Note each line in the data below that holds "textbf", and copy it.

★ ★ ★ ★

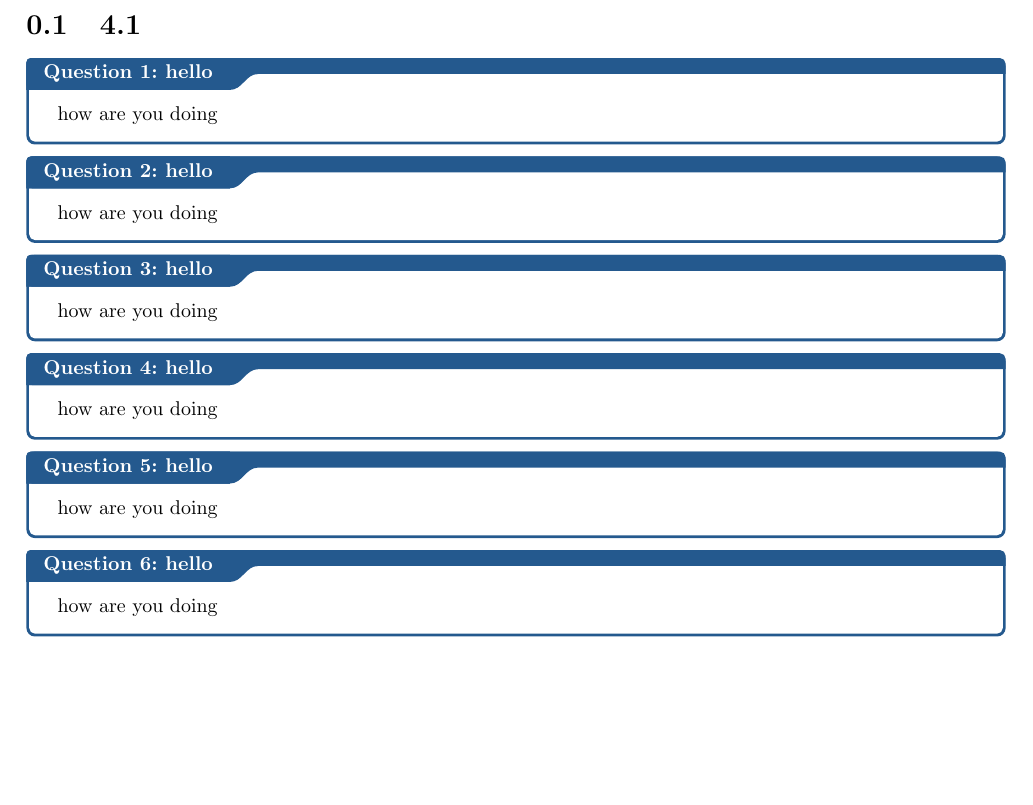
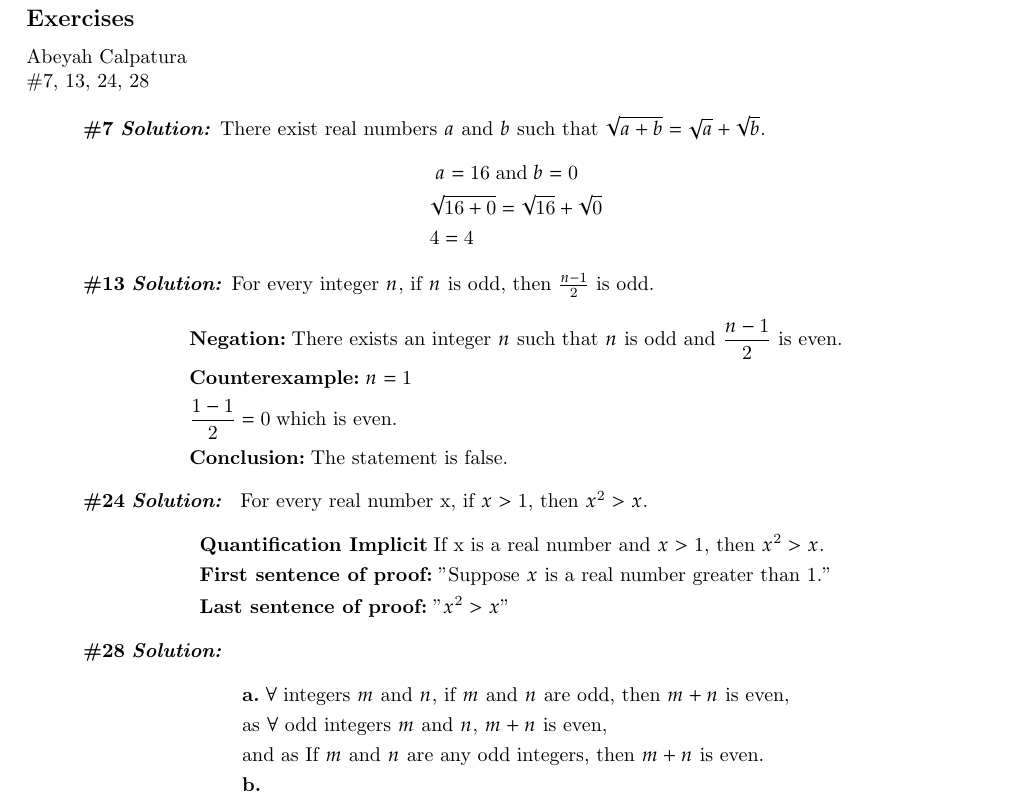
Before and after one commit to abeyahc/week-5-discrete, a LaTeX thesis (notes/week5.tex): part of page 2 of 2, cut at the place of the change, the shorter picture padded with empty space. Compiled offline with pdfLaTeX.

Commit message:
4.1 almost done :)

```diff
--- a/notes/week5.tex
+++ b/notes/week5.tex
@@ -10,15 +10,49 @@
 
 \begin{document}
 \maketitle
-\section{4.1}
+\section*{4.1}
+\subsection*{Exercises} \\
+Abeyah Calpatura \\
+\#7, 13, 24, 28
+\\
 
-\qs{hello}{how are you doing}
-\qs{hello}{how are you doing}
-\qs{hello}{how are you doing}
-\qs{hello}{how are you doing}
-\qs{hello}{how are you doing}
-\qs{hello}{how are you doing}
+\textbf{\#7}
+\sol{There exist real numbers $a$ and $b$ such that $\sqrt{a+b} = \sqrt{a} + \sqrt{b}$.
+    \begin{align*}
+        & \; a = 16 \; \text{and} \; b = 0  \\
+        & \sqrt{16 + 0} = \sqrt{16} + \sqrt{0} \\
+        & 4 = 4
+    \end{align*}
+}
 
+\textbf{\#13}
+\sol{For every integer $n$, if $n$ is odd, then $\frac{n-1}{2}$ is odd.
+    \begin{align*}
+        & \textbf{Negation:} \; \text{There exists an integer $n$ such that $n$ is odd and $\frac{n-1}{2}$ is even.} \\
+        & \textbf{Counterexample:} \; n = 1 \\
+        & \frac{1-1}{2} = 0 \; \text{which is even.} \\
+        & \textbf{Conclusion:} \; \text{The statement is false.}
+    \end{align*}
+}
 
+\textbf{\#24}
+\sol{ For every real number x, if $x > 1$, then $x^2 > x$.
+    \begin{align*}
+        & \textbf{Quantification Implicit} \; \text{If x is a real number and $x > 1$, then $x^2 > x$.} \\
+        & \textbf{First sentence of proof:} \; \text{"Suppose $x$ is a real number greater than 1."} \\
+        & \textbf{Last sentence of proof:} \; \text{"$x^2 > x$"}
+    \end{align*}
+
+}
+
+\textbf{\#28}
+\sol{
+    \begin{align*}
+        & \textbf{a.} \; \text{$\forall$ integers $m$ and $n$, if $m$ and $n$ are odd, then $m+n$ is even,} \\
+        & \text{as $\forall$ odd integers $m$ and $n$, $m+n$ is even,} \\
+        & \text{and as If $m$ and $n$ are any odd integers, then $m+n$ is even.} \\
+        & \textbf{b.} \; \text{}
+    \end{align*}
+}
 
 \end{document}
```
Also changed, not shown: notes/week5.pdf, 5 other files.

★ ★ ★ ★

▸ RESULT FOR THIS EXERCISE
+\textbf{\#7}
+\textbf{\#13}
+        & \textbf{Negation:} \; \text{There exists an integer $n$ such that $n$ is odd and $\frac{n-1}{2}$ is even.} \\
+        & \textbf{Counterexample:} \; n = 1 \\
+        & \textbf{Conclusion:} \; \text{The statement is false.}
+\textbf{\#24}
+        & \textbf{Quantification Implicit} \; \text{If x is a real number and $x > 1$, then $x^2 > x$.} \\
+        & \textbf{First sentence of proof:} \; \text{"Suppose $x$ is a real number greater than 1."} \\
+        & \textbf{Last sentence of proof:} \; \text{"$x^2 > x$"}
+\textbf{\#28}
+        & \textbf{a.} \; \text{$\forall$ integers $m$ and $n$, if $m$ and $n$ are odd, then $m+n$ is even,} \\
+        & \textbf{b.} \; \text{}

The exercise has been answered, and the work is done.